Report each line from the listing that the string "local" appears in.

☆ ☆ ☆ ☆ ☆

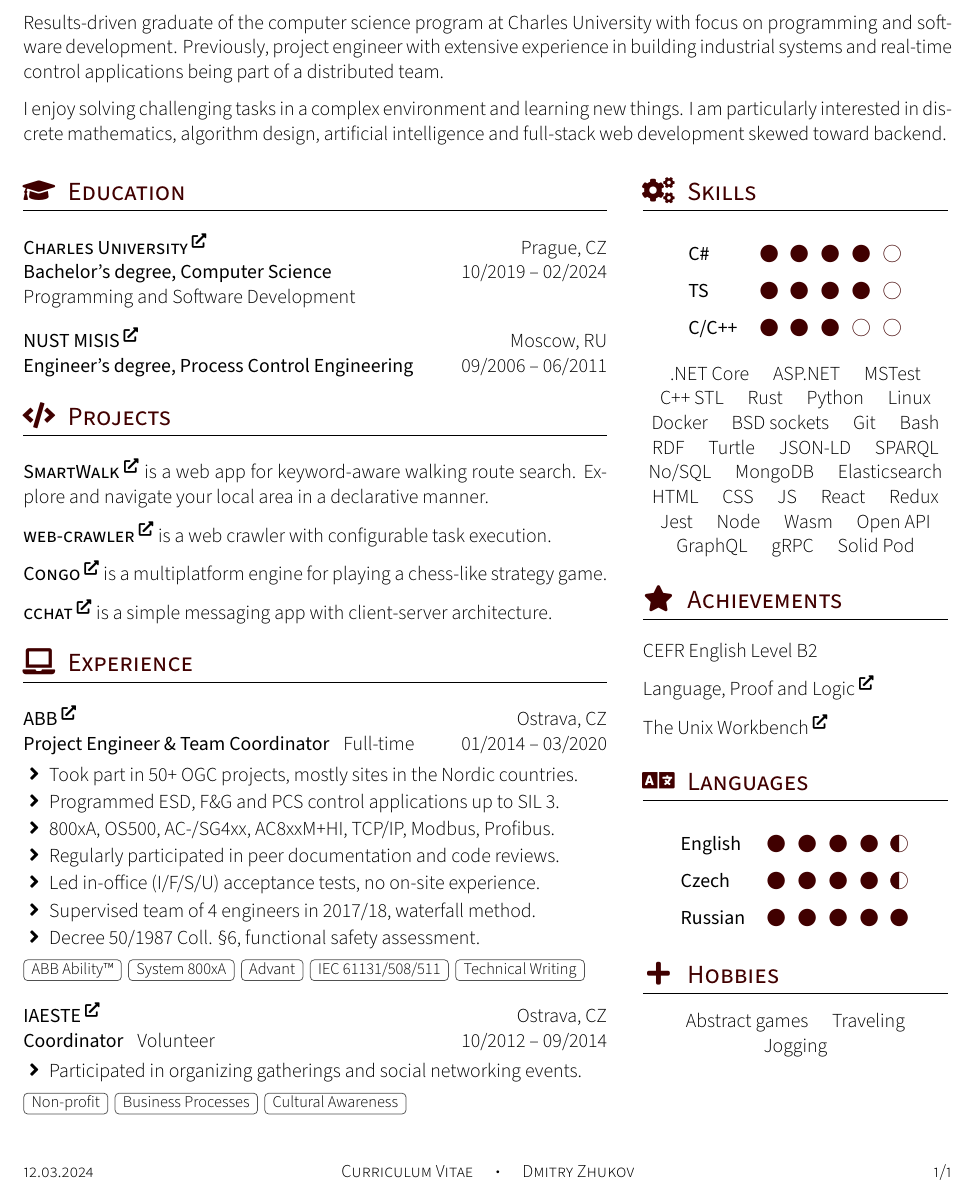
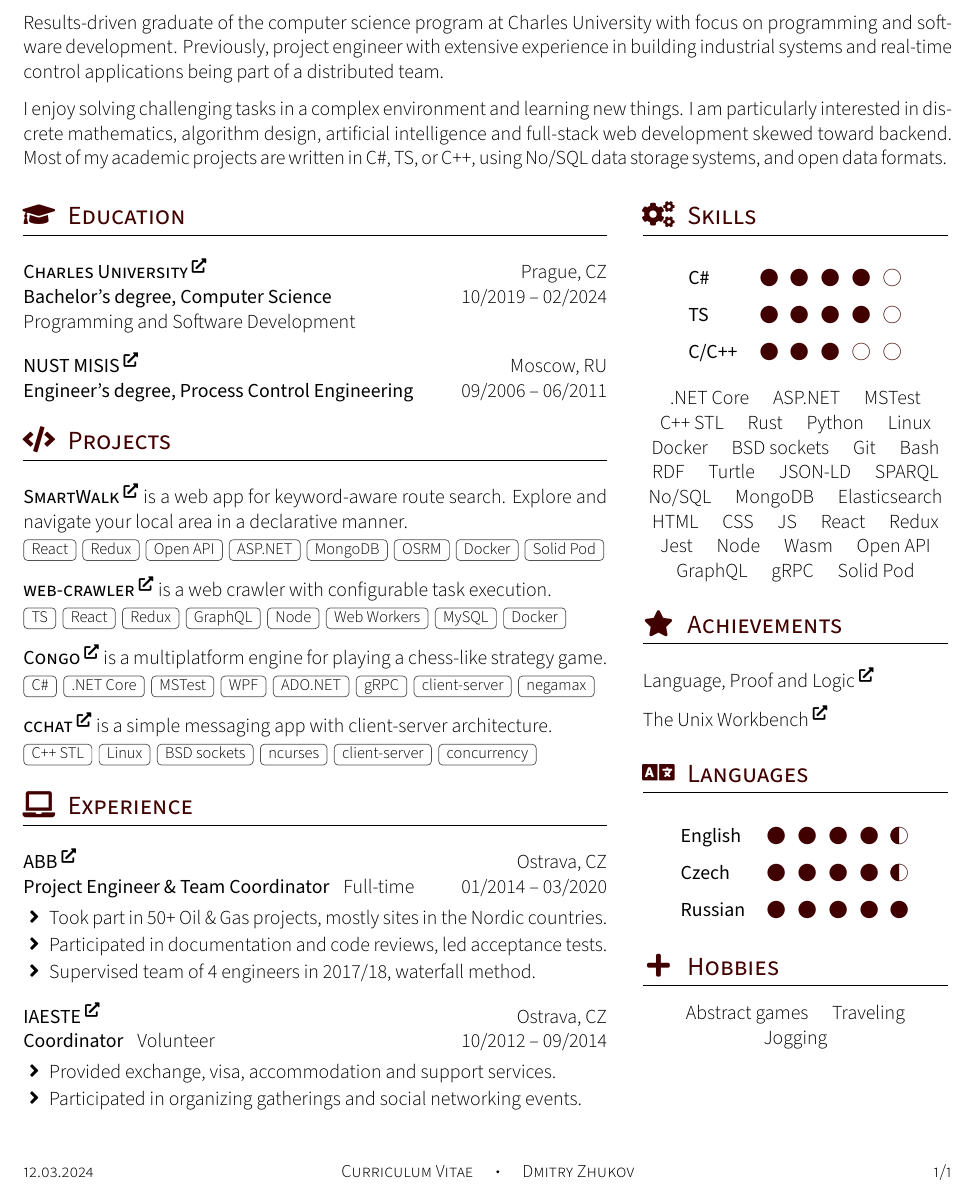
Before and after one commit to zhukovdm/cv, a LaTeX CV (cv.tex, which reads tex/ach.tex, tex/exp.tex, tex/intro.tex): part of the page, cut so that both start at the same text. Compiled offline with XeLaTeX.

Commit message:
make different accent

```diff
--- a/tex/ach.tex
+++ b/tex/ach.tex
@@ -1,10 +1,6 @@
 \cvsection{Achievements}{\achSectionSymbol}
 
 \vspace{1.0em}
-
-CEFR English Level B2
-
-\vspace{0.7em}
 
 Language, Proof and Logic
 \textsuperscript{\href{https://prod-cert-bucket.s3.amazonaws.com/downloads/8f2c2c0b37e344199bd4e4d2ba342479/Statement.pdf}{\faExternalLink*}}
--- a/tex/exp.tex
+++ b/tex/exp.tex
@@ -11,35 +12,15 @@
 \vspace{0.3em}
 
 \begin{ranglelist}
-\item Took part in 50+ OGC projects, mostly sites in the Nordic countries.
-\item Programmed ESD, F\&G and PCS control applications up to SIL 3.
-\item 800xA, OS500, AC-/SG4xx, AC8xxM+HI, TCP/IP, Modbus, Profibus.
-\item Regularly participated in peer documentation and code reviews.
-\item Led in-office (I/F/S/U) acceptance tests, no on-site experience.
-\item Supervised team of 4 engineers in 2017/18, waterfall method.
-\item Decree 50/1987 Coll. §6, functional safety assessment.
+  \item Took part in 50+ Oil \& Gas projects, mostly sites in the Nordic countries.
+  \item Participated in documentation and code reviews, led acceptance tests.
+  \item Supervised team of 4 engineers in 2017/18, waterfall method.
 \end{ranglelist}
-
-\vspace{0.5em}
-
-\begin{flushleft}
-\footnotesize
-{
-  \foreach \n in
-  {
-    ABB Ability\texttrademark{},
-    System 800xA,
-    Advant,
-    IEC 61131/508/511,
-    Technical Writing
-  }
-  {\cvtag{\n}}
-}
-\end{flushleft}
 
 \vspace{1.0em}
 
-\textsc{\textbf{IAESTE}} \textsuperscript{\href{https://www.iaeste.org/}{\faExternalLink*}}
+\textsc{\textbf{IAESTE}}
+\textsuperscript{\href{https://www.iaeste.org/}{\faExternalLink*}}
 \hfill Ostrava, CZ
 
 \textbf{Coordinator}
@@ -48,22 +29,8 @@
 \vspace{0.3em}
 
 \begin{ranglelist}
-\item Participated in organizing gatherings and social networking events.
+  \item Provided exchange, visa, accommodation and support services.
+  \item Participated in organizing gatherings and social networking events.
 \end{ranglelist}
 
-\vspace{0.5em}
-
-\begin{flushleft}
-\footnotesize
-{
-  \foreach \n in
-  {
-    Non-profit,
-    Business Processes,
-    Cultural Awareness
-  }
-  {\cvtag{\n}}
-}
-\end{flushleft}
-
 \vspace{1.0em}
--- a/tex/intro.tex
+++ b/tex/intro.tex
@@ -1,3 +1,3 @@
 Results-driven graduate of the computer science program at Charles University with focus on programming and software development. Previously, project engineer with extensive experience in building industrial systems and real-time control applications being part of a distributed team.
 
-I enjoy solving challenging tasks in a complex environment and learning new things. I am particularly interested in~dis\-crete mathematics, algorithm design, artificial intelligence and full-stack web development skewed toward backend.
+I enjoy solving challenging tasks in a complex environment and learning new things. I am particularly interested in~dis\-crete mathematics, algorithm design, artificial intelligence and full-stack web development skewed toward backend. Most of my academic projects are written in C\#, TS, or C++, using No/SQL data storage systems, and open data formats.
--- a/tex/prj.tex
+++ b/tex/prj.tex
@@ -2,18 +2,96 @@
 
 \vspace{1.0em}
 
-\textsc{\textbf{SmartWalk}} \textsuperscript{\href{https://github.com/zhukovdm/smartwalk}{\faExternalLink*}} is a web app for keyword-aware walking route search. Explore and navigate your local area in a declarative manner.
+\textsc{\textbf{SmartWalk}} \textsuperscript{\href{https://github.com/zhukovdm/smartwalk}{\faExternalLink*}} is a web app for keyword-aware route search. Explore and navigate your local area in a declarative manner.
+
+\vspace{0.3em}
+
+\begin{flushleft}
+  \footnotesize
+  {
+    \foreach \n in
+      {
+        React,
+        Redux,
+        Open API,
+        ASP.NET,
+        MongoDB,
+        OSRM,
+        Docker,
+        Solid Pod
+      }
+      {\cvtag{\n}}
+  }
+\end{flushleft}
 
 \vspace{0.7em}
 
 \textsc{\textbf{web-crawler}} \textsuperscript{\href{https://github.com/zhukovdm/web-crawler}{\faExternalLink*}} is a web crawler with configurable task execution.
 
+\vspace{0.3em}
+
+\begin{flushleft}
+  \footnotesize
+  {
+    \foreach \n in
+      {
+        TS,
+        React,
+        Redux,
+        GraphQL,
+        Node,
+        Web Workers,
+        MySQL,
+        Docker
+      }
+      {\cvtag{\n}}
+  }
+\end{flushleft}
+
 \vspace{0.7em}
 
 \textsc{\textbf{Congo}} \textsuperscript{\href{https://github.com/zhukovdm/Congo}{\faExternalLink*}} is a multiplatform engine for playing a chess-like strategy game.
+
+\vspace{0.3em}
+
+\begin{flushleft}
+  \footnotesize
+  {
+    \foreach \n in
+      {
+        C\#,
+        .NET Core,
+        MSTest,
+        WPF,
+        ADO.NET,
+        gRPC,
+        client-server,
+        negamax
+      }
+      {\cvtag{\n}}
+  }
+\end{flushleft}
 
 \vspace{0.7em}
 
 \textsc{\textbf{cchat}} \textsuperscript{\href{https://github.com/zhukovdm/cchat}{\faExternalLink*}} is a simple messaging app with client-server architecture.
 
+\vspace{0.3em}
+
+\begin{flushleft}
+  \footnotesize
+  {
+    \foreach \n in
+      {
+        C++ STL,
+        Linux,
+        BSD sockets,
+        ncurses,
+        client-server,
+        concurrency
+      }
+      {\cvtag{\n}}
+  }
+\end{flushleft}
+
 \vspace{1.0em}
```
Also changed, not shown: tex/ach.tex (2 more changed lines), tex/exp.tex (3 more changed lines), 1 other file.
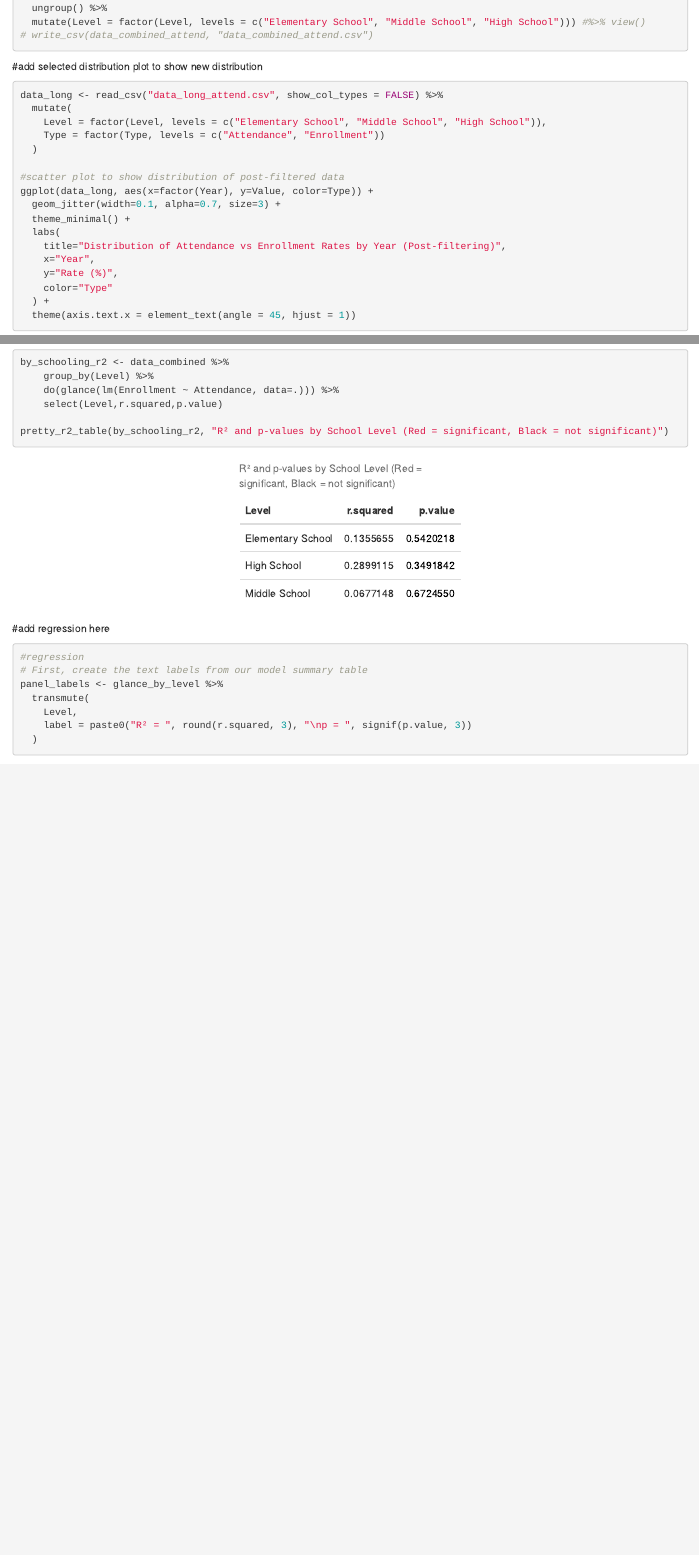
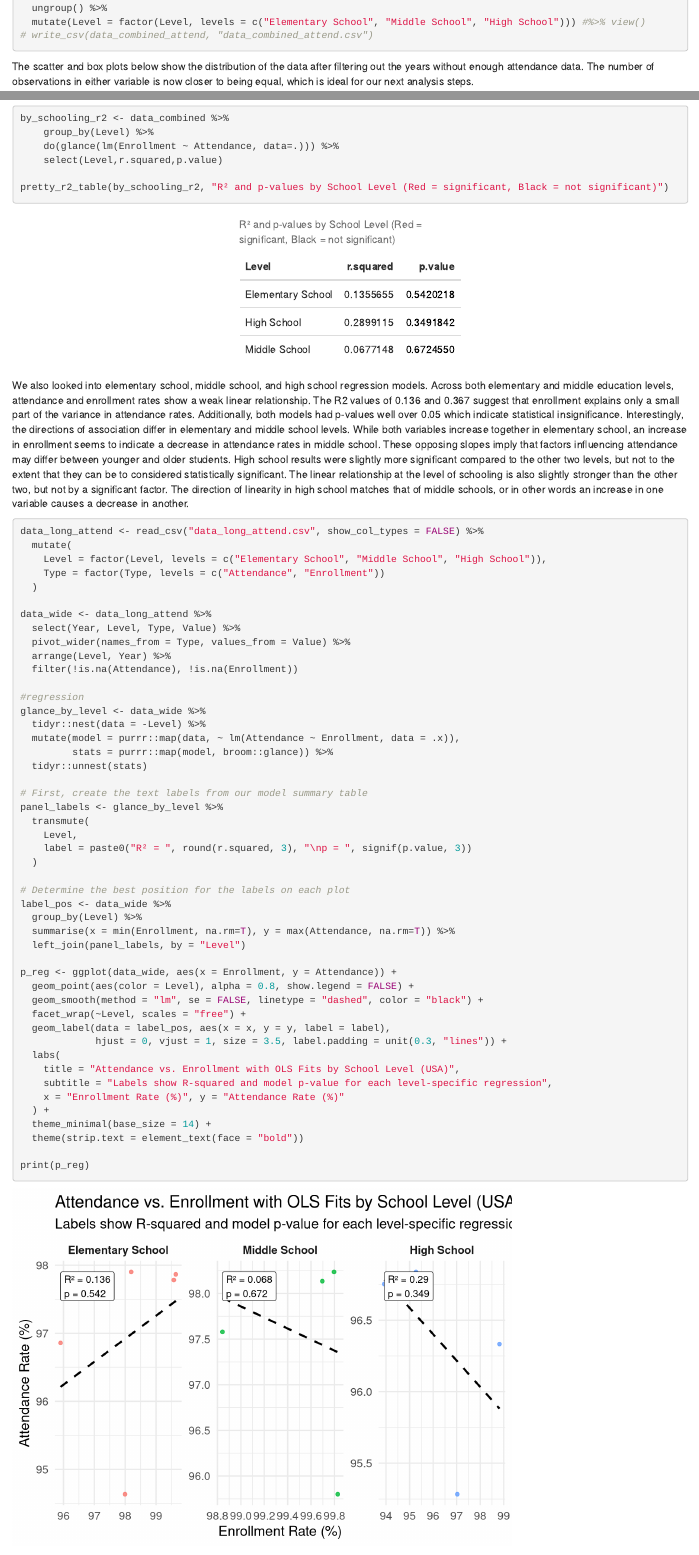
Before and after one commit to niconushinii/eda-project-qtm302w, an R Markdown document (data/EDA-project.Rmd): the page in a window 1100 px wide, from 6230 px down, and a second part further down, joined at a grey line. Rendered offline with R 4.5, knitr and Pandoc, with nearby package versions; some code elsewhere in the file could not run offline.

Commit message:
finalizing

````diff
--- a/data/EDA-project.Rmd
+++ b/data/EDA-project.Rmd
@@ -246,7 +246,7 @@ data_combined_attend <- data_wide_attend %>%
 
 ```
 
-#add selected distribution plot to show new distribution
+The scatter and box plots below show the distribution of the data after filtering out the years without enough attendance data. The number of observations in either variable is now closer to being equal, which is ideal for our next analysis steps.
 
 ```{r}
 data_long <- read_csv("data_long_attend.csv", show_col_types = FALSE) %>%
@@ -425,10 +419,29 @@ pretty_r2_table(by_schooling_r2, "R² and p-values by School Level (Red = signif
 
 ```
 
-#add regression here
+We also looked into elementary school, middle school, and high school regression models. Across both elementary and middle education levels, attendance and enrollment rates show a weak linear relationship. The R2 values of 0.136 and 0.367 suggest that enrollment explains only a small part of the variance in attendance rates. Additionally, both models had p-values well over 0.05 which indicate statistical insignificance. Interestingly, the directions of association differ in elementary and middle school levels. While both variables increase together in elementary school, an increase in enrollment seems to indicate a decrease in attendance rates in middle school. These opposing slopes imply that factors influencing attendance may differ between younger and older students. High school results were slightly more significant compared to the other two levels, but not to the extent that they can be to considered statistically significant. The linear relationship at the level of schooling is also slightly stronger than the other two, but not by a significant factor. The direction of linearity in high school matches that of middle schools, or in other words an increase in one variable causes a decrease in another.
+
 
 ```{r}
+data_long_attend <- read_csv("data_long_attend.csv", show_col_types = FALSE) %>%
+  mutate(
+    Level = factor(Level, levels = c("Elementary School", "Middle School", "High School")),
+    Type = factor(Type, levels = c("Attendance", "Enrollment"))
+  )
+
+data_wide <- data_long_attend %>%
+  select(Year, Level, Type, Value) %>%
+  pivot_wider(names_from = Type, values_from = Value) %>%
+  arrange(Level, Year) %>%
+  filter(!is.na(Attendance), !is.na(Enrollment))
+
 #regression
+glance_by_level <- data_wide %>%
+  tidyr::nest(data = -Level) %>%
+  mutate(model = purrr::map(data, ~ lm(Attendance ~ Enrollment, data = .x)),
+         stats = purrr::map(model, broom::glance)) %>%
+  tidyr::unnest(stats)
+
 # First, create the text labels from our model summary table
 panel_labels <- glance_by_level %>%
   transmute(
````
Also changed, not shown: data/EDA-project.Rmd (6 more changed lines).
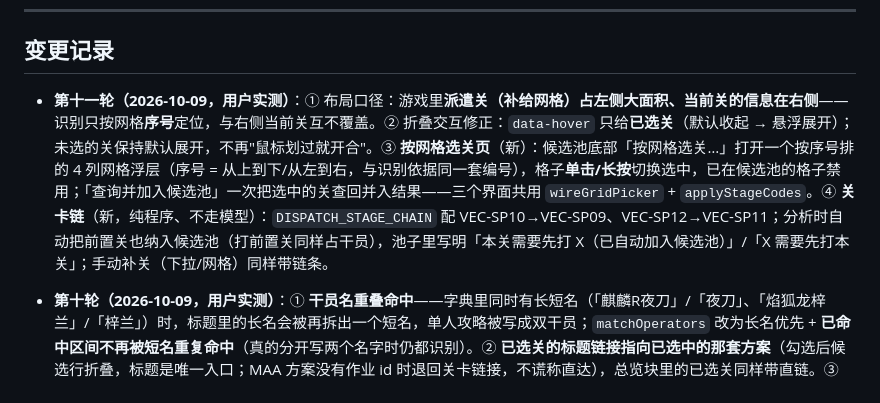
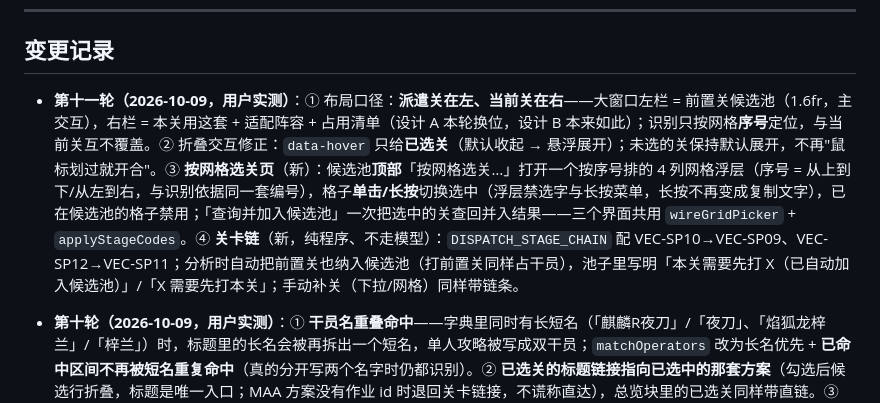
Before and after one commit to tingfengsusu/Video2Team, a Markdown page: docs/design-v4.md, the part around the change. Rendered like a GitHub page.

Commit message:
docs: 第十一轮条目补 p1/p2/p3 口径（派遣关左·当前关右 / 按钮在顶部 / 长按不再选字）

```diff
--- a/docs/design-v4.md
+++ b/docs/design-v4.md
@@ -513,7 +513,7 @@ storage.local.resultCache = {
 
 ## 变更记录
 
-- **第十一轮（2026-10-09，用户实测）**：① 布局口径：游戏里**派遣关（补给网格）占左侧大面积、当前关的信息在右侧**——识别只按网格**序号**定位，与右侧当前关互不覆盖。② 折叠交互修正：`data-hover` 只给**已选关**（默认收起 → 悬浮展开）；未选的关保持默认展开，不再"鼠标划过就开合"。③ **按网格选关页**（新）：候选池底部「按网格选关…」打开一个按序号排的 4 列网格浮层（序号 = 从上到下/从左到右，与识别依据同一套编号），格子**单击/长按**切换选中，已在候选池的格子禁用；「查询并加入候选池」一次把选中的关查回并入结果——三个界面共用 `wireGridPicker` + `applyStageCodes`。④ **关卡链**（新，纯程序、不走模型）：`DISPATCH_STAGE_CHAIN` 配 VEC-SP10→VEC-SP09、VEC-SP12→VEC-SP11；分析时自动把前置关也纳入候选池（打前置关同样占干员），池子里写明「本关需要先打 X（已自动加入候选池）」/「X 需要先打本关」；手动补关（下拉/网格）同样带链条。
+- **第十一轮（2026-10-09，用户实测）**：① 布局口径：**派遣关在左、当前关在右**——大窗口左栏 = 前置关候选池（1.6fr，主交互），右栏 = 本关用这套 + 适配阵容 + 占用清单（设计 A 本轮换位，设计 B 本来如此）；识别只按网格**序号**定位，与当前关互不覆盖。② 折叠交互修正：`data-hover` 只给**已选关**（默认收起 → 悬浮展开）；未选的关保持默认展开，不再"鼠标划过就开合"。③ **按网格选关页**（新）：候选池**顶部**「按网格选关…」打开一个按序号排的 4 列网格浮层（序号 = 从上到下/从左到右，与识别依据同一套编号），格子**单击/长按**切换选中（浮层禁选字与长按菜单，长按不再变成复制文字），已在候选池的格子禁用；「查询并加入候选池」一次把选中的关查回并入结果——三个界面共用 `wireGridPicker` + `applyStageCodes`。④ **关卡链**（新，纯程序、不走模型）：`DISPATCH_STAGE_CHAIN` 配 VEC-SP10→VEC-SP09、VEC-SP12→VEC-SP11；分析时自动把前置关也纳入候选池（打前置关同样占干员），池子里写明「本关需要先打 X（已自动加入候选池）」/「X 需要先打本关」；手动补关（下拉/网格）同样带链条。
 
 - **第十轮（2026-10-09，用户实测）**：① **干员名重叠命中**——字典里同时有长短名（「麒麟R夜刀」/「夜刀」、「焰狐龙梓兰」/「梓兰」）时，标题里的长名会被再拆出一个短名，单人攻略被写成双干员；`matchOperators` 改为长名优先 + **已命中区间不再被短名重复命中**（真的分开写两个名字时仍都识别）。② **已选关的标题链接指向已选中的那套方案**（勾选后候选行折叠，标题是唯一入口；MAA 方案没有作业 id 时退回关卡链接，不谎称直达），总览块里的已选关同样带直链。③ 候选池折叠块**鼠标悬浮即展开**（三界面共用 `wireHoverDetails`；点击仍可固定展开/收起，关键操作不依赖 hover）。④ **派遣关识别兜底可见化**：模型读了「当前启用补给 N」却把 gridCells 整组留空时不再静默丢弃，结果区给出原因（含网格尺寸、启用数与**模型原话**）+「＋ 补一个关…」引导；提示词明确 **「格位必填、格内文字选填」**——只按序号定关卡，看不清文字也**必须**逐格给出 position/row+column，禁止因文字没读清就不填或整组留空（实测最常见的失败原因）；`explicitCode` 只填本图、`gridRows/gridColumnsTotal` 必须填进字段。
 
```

☆ ☆ ☆ ☆ ☆

■ Completed exercise ■
-\textsc{\textbf{SmartWalk}} \textsuperscript{\href{https://github.com/zhukovdm/smartwalk}{\faExternalLink*}} is a web app for keyword-aware walking route search. Explore and navigate your local area in a declarative manner.
+\textsc{\textbf{SmartWalk}} \textsuperscript{\href{https://github.com/zhukovdm/smartwalk}{\faExternalLink*}} is a web app for keyword-aware route search. Explore and navigate your local area in a declarative manner.
@@ -513,7 +513,7 @@ storage.local.resultCache = {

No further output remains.